To address this need, the U.S. Environmental Protection Agency, U.S. Geological Survey, and Cape Cod Commission formed a technical team in 2015 to develop and evaluate a hydrologic site-assessment approach for permeable reactive barrier installation. The approach developed by the technical team includes a preliminary regional assessment followed by a phased onsite investigation. The approach was intended to provide the hydrologic data needed to make informed decisions on site suitability and to support installation and monitoring should the site be deemed appropriate for a permeable reactive barrier. The factors that were evaluated to characterize local hydrologic conditions and inform site selection included groundwater flow directions and rates, depth to the water table, hydraulic conductivity and degree of heterogeneity of the aquifer, spatial distribution and concentration of nitrate and oxidation-reduction-sensitive constituents, thickness and depth of the treatment zone, distance to downgradient water bodies, and access for drilling and permeable reactive barrier installation. The approach was demonstrated on Cape Cod by conducting a preliminary assessment of 27 sites, from which 5 sites were selected for onsite investigations. Results indicated that the site-assessment approach was successful for screening sites and characterizing the geologic, hydrologic, and water-quality conditions at the sites selected for onsite investigations.
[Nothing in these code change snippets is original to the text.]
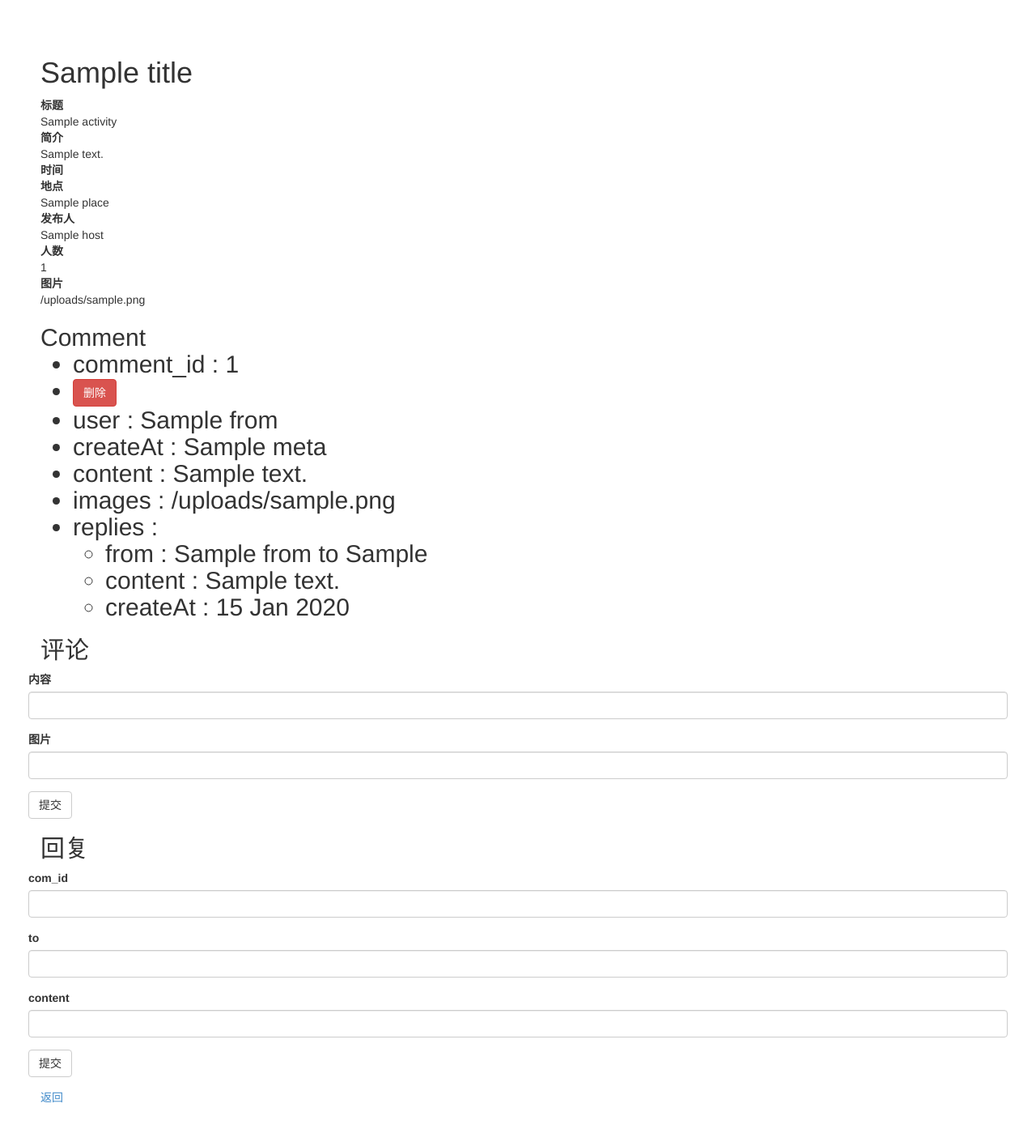
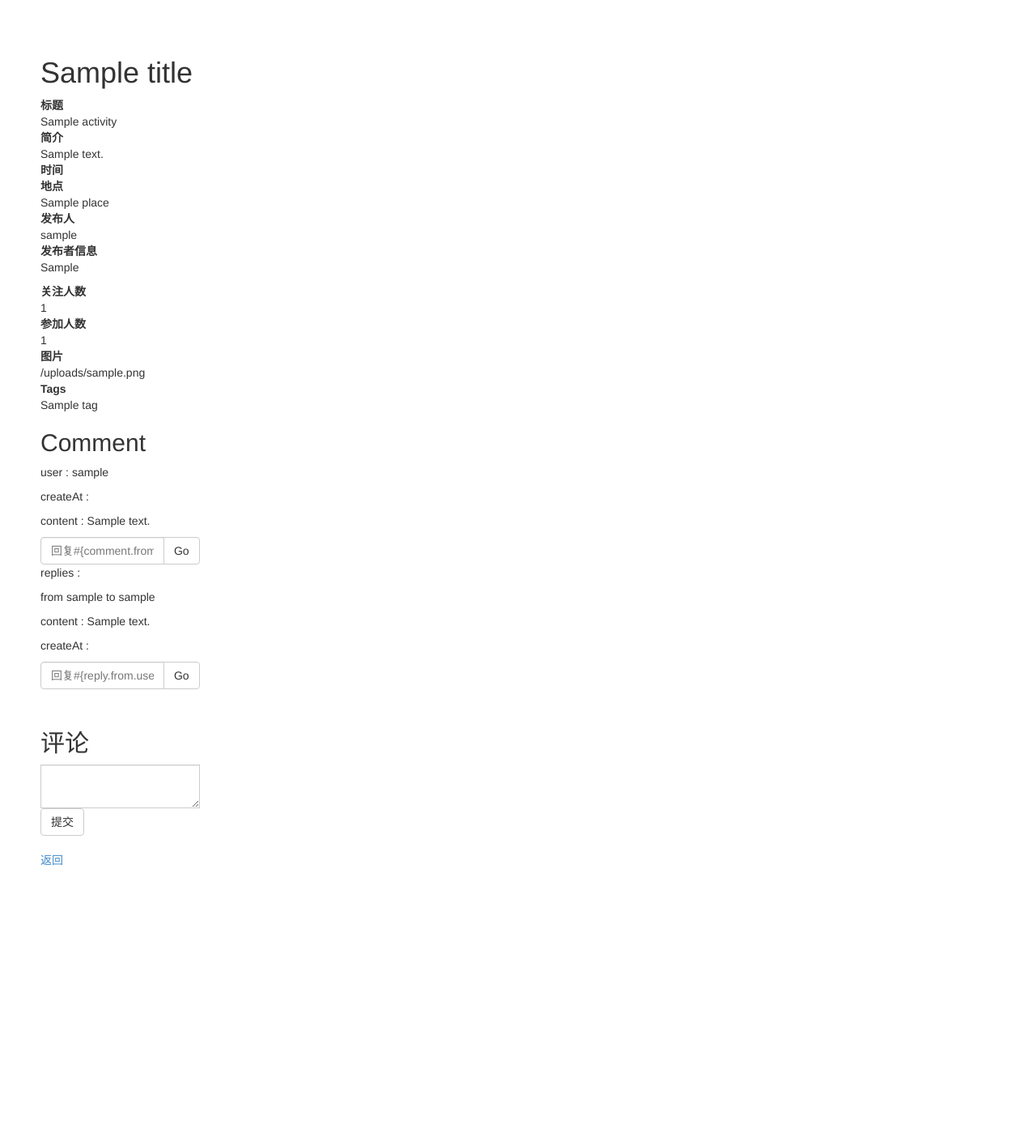
Before and after one commit to natsu12/Activitee, a Node project: template src/views/detail.jade in a window 1280 px wide. Shown: the whole page at 81% size. After the commit the page ends 1069 px from the top, so only its background shows below. Run offline with Node 20 templates, Linux system fonts and the light colour scheme; the template is opened without the code that fills it: most values are stand-ins (such as "Sample title", 1, 10 or a date in 2020).

Commit message:
update detail and comment

```diff
--- a/src/views/detail.jade
+++ b/src/views/detail.jade
@@ -8,66 +8,65 @@
 		dt 简介
 		dd=activity.summary
 		dt 时间
-		dd #{moment(activity.time).format('YYYY/MM/DD')}
+		dd #{moment(activity.time).format('YYYY年 M月 D日 星期E')}
 		dt 地点
 		dd=activity.place
 		dt 发布人
-		dd=activity.host
-		dt 人数
-		dd=activity.people_num
+		for each in activity.host
+			dd=each.username
+		dt 发布者信息
+		p #{activity.host_info}
+		dt 关注人数
+		dd=activity.following_users.length
+		dt 参加人数
+		dd=activity.joining_users.length
 		dt 图片
 		dd=activity.images
+		dt Tags
+		for each in activity.tags
+			dd=each.name
 
 	h2 Comment
-		if comments.length == 0
-			p no comments
-		else
-			each comment in comments
-				ul
-					li comment_id : #{comment._id}
-					li: a(class="btn btn-danger" href="/s-comment-delete?id=#{comment._id}" role="button") 删除
-					li user : #{comment.from}
-					li createAt : #{comment.meta}
-					li content : #{comment.content}
-					li images : #{comment.images}
-					li replies :
+	if comments.length == 0
+		p no comments
+	else
+		each comment in comments
+			div
+				p user : #{comment.from.username}
+				p createAt : #{moment(comment.meta.updateAt).format('YYYY年 M月 D日 星期E')}
+				p content : #{comment.content}
+				div.input-group.col-md-2
+					input(id="reply_content", type="text",class="form-control", name="reply[content]", placeholder="回复#{comment.from.username}")
+					input(type="hidden", name="reply[activity_id]", value="#{activity._id}")
+					input(id="reply_to", type="hidden", name="reply[to]", value="#{comment.from._id}")
+					input(type="hidden",name="reply[com_id]", value="#{comment._id}")
+					span.input-group-btn
+						button(class="btn btn-default" type="submit") Go
+				if comment.replies.length != 0
+					p replies :
 						each reply in comment.replies
-							ul
-								li from : #{reply.from} to #{reply.to}
-								li content : #{reply.content}
-								li createAt : #{reply.createAt}
+							div.row
+								div.col-md-4
+									p from #{reply.from.username} to #{reply.to.username}
+									p content : #{reply.content}
+									p createAt : #{moment(reply.createAt).format('YYYY年 M月 D日 星期E')}
+							form.form-horizontal(method="post", action="/s-comment-save?type=reply")
+								div.input-group.col-md-2
+									input(id="reply_content", type="text",class="form-control", name="reply[content]", placeholder="回复#{reply.from.username}")
+									input(type="hidden", name="reply[activity_id]", value="#{activity._id}")
+									input(id="reply_to", type="hidden", name="reply[to]", value="#{reply.from._id}")
+									input(type="hidden",name="reply[com_id]", value="#{comment._id}")
+									span.input-group-btn
+										button(class="btn btn-default" type="submit") Go
+											form.form-horizontal(method="post", action="/s-comment-save?type=reply")
+			br
 
 	h2 评论
 	form.form-horizontal(method="post", action="/s-comment-save?type=new")
-		input(type="hidden", name="comment[activity_id]", value="#{activity._id}")
-		.form-group
-			label 内容
-			input.form-control(type="text", name="comment[content]")
-
-		.form-group
-			label 图片
-			input.form-control(type="text", name="comment[images]")
-
-		.form-group
+		div.input-group.col-md-2
+			input(type="hidden", name="comment[activity_id]", value="#{activity._id}")
+			textarea.form-control(type="text", name="comment[content]")
 			button.btn.btn-default(type="submit") 提交
 
-	h2 回复
-	form.form-horizontal(method="post", action="/s-comment-save?type=reply")
-		input(type="hidden", name="reply[activity_id]", value="#{activity._id}")
-		.form-group
-			label com_id
-			input.form-control(type="text", name="reply[com_id]")
-
-		.form-group
-			label to
-			input.form-control(type="text", name="reply[to]")
-
-		.form-group
-			label content
-			input.form-control(type="text", name="reply[content]")
-
-		.form-group
-			button.btn.btn-default(type="submit") 提交
-
-
+	br
 	a(href='/home') 返回
--- a/src/views/host.jade
+++ b/src/views/host.jade
@@ -36,5 +36,3 @@
                           td
                               button.btn.btn-danger.del(type="button", data-id="#{item._id}") 删除
     a(href='/create', class='text-center new-account') 发布活动
-
-  script(src="/livescript/host.js")
```
Also changed, not shown: 3 other files.
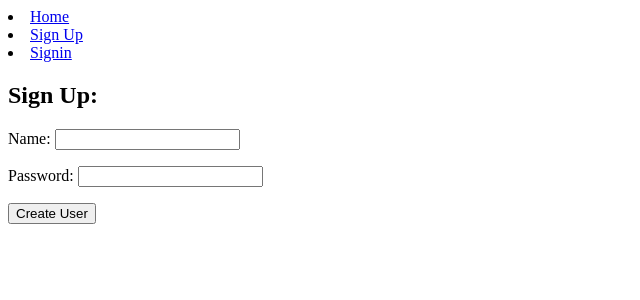
After one commit to bakeehan/nycda-project9_shipped, a Rails app: page /users/new in a window 1280 px wide. The commit adds this page. Shown: the top 300 px of the page, without its empty margins (0-640 px from the left). Run offline with Rails 7, Linux system fonts and the light colour scheme; style sheets or scripts are compiled from the project's sources.

Commit message:
user sign ups & sign ins

```diff
--- /dev/null
+++ b/app/assets/javascripts/sessions.coffee
@@ -0,0 +1,3 @@
+# Place all the behaviors and hooks related to the matching controller here.
+# All this logic will automatically be available in application.js.
+# You can use CoffeeScript in this file: http://coffeescript.org/
--- /dev/null
+++ b/app/assets/javascripts/users.coffee
@@ -0,0 +1,3 @@
+# Place all the behaviors and hooks related to the matching controller here.
+# All this logic will automatically be available in application.js.
+# You can use CoffeeScript in this file: http://coffeescript.org/
--- /dev/null
+++ b/app/assets/stylesheets/sessions.scss
@@ -0,0 +1,3 @@
+// Place all the styles related to the sessions controller here.
+// They will automatically be included in application.css.
+// You can use Sass (SCSS) here: http://sass-lang.com/
--- /dev/null
+++ b/app/assets/stylesheets/users.scss
@@ -0,0 +1,3 @@
+// Place all the styles related to the users controller here.
+// They will automatically be included in application.css.
+// You can use Sass (SCSS) here: http://sass-lang.com/
--- a/app/controllers/application_controller.rb
+++ b/app/controllers/application_controller.rb
@@ -1,2 +1,16 @@
 class ApplicationController < ActionController::Base
+  protect_from_forgery with: :exception
+
+  	def current_user
+  		if session[:user_id]
+  		    @current_user = User.find(session[:user_id])
+  		end
+  	end
+
+  	def logged_in?
+  		current_user != nil
+  	end
+
+  	helper_method :current_user, :logged_in?
+
 end
--- /dev/null
+++ b/app/controllers/users_controller.rb
@@ -0,0 +1,65 @@
+class UsersController < ApplicationController
+
+  def index
+  	@users = User.all
+  end
+
+  def show
+  	@user = User.find(params[:id])
+  end
+
+  def new
+  	@user = User.new
+  end
+
+
+  def create
+  	user = User.new(user_params)
+  	if user.save
+  		redirect_to "/"
+  	else
+  		render "/users/new"
+  	end
+  end
+
+  def signin
+    @user = User.find_by_name(params[:name])
+    if @user && @user.authenticate(params[:password])
+      session[:user_id] = @user.id
+      redirect_to "/"
+    else
+      redirect_to :controller => 'sessions', :action => 'new'
+    end
+  end
+
+  def edit
+  	@user = User.find(params[:id])
+  end
+
+  def update
+    user = User.find(params[:id])
+    if(user.update(user_params))
+      redirect_to "/"
+    else
+      render edit_user_path
+    end
+  end
+
+  def destroy
+    @user = User.find(params[:id])
+    @user.destroy
+      redirect_to "/"
+  end
+
+
+
+
+
+  private
+	 def user_params
+	  params.require(:user).permit(:name, :password)
+	 end
+
+
+
+end
--- /dev/null
+++ b/app/helpers/sessions_helper.rb
@@ -0,0 +1,2 @@
+module SessionsHelper
+end
--- /dev/null
+++ b/app/helpers/users_helper.rb
@@ -0,0 +1,2 @@
+module UsersHelper
+end
--- a/app/views/layouts/application.html.erb
+++ b/app/views/layouts/application.html.erb
@@ -8,6 +8,21 @@
     <%= stylesheet_link_tag    'application', media: 'all', 'data-turbolinks-track': 'reload' %>
     <%= javascript_include_tag 'application', 'data-turbolinks-track': 'reload' %>
   </head>
+<nav>
+  <li><a href='/'>Home</a></li>
+
+  <% if !logged_in? %>
+        <li><a href='/users/new'>Sign Up</a></li>
+         <li><a href='/signin'>Signin</a></li>
+      <% end %>
+
+
+      <% if logged_in? %>
+      Current User: <%= current_user.name %>
+        <li><%= link_to "Log out", "/logout", {method: "post"}%></li>
+      <% end %>
+</nav>
+
 
   <body>
     <%= yield %>
--- /dev/null
+++ b/app/views/users/index.html.erb
@@ -0,0 +1,6 @@
+<h2>Users Index:</h2>
+<div class='users-list'>
+	<% @users.each do |user| %>
+		<div><%= user.name %></a></div>
+	<% end %>
+</div>
--- /dev/null
+++ b/app/views/users/new.html.erb
@@ -0,0 +1,10 @@
+<h2>Sign Up:</h2>
+<div class='create-edit'>
+	<%= form_for @user do |f| %>
+	<p> Name: <%= f.text_field :name %> </p>
+
+	<p> Password: <%= f.text_field :password %> </p>
+	<%= f.submit %>
+
+	<% end %>
+</div>
--- a/config/routes.rb
+++ b/config/routes.rb
@@ -1,3 +1,9 @@
 Rails.application.routes.draw do
   # For details on the DSL available within this file, see http://guides.rubyonrails.org/routing.html
+  get "/signin" => "sessions#new"
+  post "/signin" => "users#signin"
+  post "/logout" => "sessions#destroy"
+
+
+  resources :users
 end
```
Also changed, not shown: app/controllers/sessions_controller.rb (added, +10 -0 lines), app/views/sessions/new.html.erb (added, +8 -0 lines), app/views/users/edit.html.erb (added, +12 -0 lines), test/controllers/sessions_controller_test.rb (added, +7 -0 lines), test/controllers/users_controller_test.rb (added, +7 -0 lines), app/views/users/show.html.erb (added).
Overall, the phased assessment evaluated in this study provided an efficient means of obtaining the hydrologic information needed to determine if a site was suitable for permeable reactive barrier installation on Cape Cod for the passive treatment of nitrogen in groundwater.
|Title||Hydrologic site assessment for passive treatment of groundwater nitrogen with permeable reactive barriers, Cape Cod, Massachusetts|
|Authors||Jeffrey R. Barbaro, Marcel Belaval, Danna B. Truslow, Denis R. LeBlanc, Thomas C. Cambareri, Scott C. Michaud|
|Publication Subtype||USGS Numbered Series|
|Series Title||Scientific Investigations Report|
|Record Source||USGS Publications Warehouse|
|USGS Organization||Massachusetts Water Science Center, New England Water Science Center|